The Atelier d’Architecture Michel Remon has been chosen to design the new Tel-Aviv University Nanoscience and Nanotechnology Centre. This building has the ambition to become one of the most technological and cutting-edge buildings in the Middle East.
The project for Tel-Aviv University presents a matrix of vertical lines creating a “skin” covering the three-storey building. The structure will enable natural light control and balance out the interior-exterior ratio. Visually, the building will not feature windows or doors. Among the energy efficiency solutions suggested by the company is special glass to optimize sun energy, natural ventilation, solar panels to cool the building and a rainwater collection system. The building has an area of 6000 sq. m and it is planned to be completed by 2020.
The new laboratory building will become a working space for over 120 scientists and engineers who will collaborate with one of the most significant universities in Israel. According to the technical report, 12 research labs will be situated on three floors: physical, biophysical, neural engineering, molecular electronics and other labs, as well as office and public areas.
Exceedingly high requirements for design strategies are the unique feature of this project. Some laboratories require complete design accuracy: construction errors must not exceed 1 mm for every 100 sq. m. Moreover, a typical laboratory consumes five times more water and energy per sq. m. than offices and houses. That is why energy efficiency and engineering solutions are of significant importance in this project.
Equally important is the fact that Tel Aviv University is a unique open-air museum of contemporary architecture and plastic arts created during the last five decades. The campus is significant for both its architecture and art installations that have been realized throughout its history. It was designed according to the principles of the Bauhaus in the early 1960s as a strict geometry of rectangular slabs and simple faculty and laboratory buildings.
Joseph Klafter, President of Tel-Aviv University:
“The final choice of the Nano building reflects the synergy between the technical needs defined by the research teams and our desire to provide an open and welcoming research environment. I have no doubt that the new building will help inspire outstanding research and global collaborations”.
Alexis Peyer, architect, Atelier d’Architecture Michel Remon:
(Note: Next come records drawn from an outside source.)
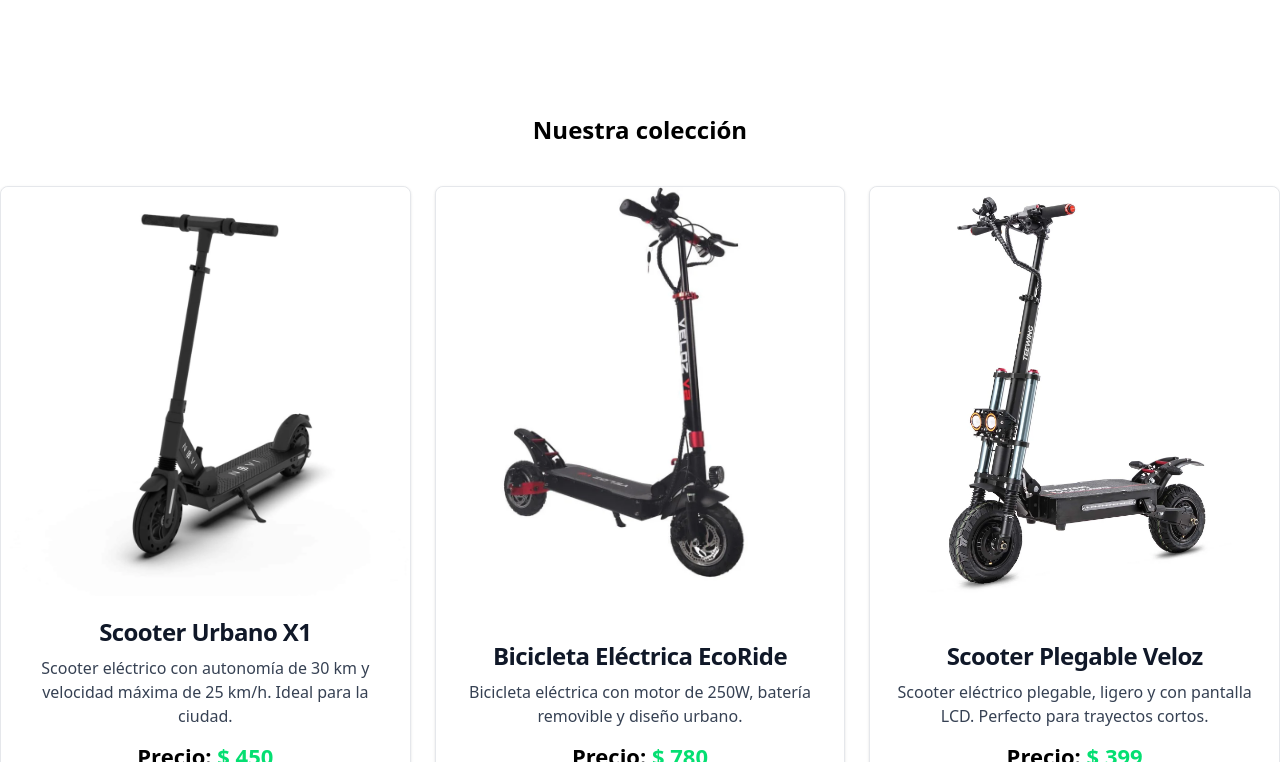
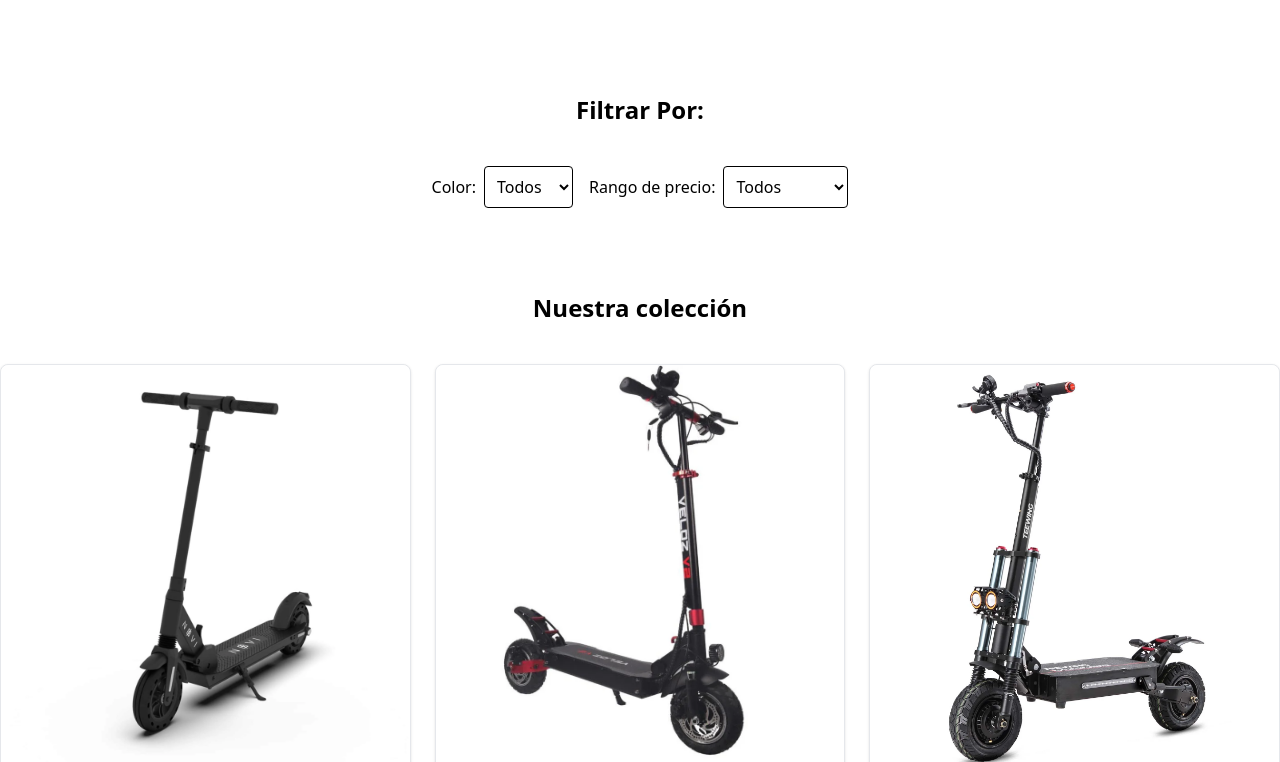
Before and after one commit to smithacevedo/ElectroRide, a React (Vite) app: page / in a window 1280 px wide. Shown: the part 898-1660 px from the top of the page. Built offline with nearby package versions, Linux system fonts and the light colour scheme.

Commit message:
Se agregan filtros para colores y rangos de precios

```diff
--- a/src/App.tsx
+++ b/src/App.tsx
@@ -5,6 +5,7 @@ import { db } from './db/db'
 import CardComponent from './components/CardComponent'
 import HeaderComponent from './components/HeaderComponent'
 import { cartReducer, initialState } from './reducers/Cart-reducer'
+import FilterComponent from './components/FilterComponent'
 
 
 
@@ -13,7 +14,9 @@ function App() {
 
   const [products, setProducts] = useState([...db])
   const loader = useRef(null)
-
+  const [filterColor, setFilterColor] = useState<string>('all')
+  const [priceRange, setPriceRange] = useState<[number, number]>([0, 9999])
+  const filtersActive = filterColor !== 'all' || priceRange[0] !== 0 || priceRange[1] !== 9999
   const idCounter = useRef(db.length)
 
   useEffect(() => {
@@ -35,6 +38,8 @@ function App() {
   }
 
   useEffect(() => {
+    if (filtersActive) return // Desactiva el scroll infinito si hay filtros activos
+
     const observer = new IntersectionObserver(entries => {
       if (entries[0].isIntersecting) {
         loadMore()
@@ -51,7 +56,7 @@ function App() {
     return () => {
       if (currentLoader) observer.unobserve(currentLoader)
     }
-  }, [])
+  }, [filtersActive]) // Si hay filtros activos, no se activa el scroll infinito
 
   return (
     <>
@@ -62,10 +67,22 @@ function App() {
         <HeaderComponent />
 
         <div id="productos" className="pt-24"></div>
+
+        <h2 className="text-center text-2xl font-bold">Filtrar Por:</h2>
+        <div className="flex justify-center py-10">
+          <FilterComponent setFilterColor={setFilterColor} setPriceRange={setPriceRange} />
+        </div>
+
         <main className="container-xl mt-5">
           <h2 className="text-center text-2xl font-bold">Nuestra colección</h2>
           <div className="grid sm:grid-cols-1 md:grid-cols-2 lg:grid-cols-3 gap-6 py-10">
-            {products.map(product => (
+            {products
+              .filter(product =>
+                (filterColor === 'all' || product.color.toLowerCase() === filterColor.toLowerCase()) &&
+                product.price >= priceRange[0] &&
+                product.price <= priceRange[1]
+              )
+              .map(product => (
               <CardComponent
                 key={product.id}
                 product={product}
@@ -77,7 +94,7 @@ function App() {
             ref={loader}
             className="h-40 text-center text-gray-500 bg-gray-100 flex items-center justify-center"
           >
-            Cargando más productos...
+            No se han encontrado más productos.
           </div>
         </main>
       </div>
--- /dev/null
+++ b/src/components/FilterComponent.tsx
@@ -0,0 +1,40 @@
+type Props = {
+  setFilterColor: (color: string) => void;
+  setPriceRange: (range: [number, number]) => void;
+};
+
+const FilterComponent = ({ setFilterColor, setPriceRange }: Props) => {
+  return (
+    <div className="flex flex-col md:flex-row gap-4 justify-center items-center mb-6">
+      <div>
+        <label className="mr-2">Color:</label>
+        <select onChange={e => setFilterColor(e.target.value)} className="border p-2 rounded">
+          <option value="all">Todos</option>
+          <option value="Blanca">Blanca</option>
+          <option value="Negro">Negro</option>
+          <option value="Gris">Gris</option>
+          <option value="Rojo">Rojo</option>
+          <option value="Verde">Verde</option>
+          <option value="Azul">Azul</option>
+        </select>
+      </div>
+      <div>
+        <label className="mr-2">Rango de precio:</label>
+        <select onChange={e => {
+          const value = e.target.value
+          if (value === "0-499") setPriceRange([0, 499])
+          else if (value === "500-699") setPriceRange([500, 699])
+          else if (value === "700+") setPriceRange([700, 9999])
+          else setPriceRange([0, 9999])
+        }} className="border p-2 rounded">
+          <option value="all">Todos</option>
+          <option value="0-499">$0 - $499</option>
+          <option value="500-699">$500 - $699</option>
+          <option value="700+">$700 - Más</option>
+        </select>
+      </div>
+    </div>
+  )
+};
+
+export default FilterComponent
```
“We chose this competition because we like to challenge areas where science meets human endeavor and progress. And nanoscience and nanotechnologies are one of the humanity's greatest endeavors. The most interesting and challenging aspect of this project was to design a very technical building specifically for scientific research while keeping a strong and iconic architecture dedicated to the Tel Aviv University campus”.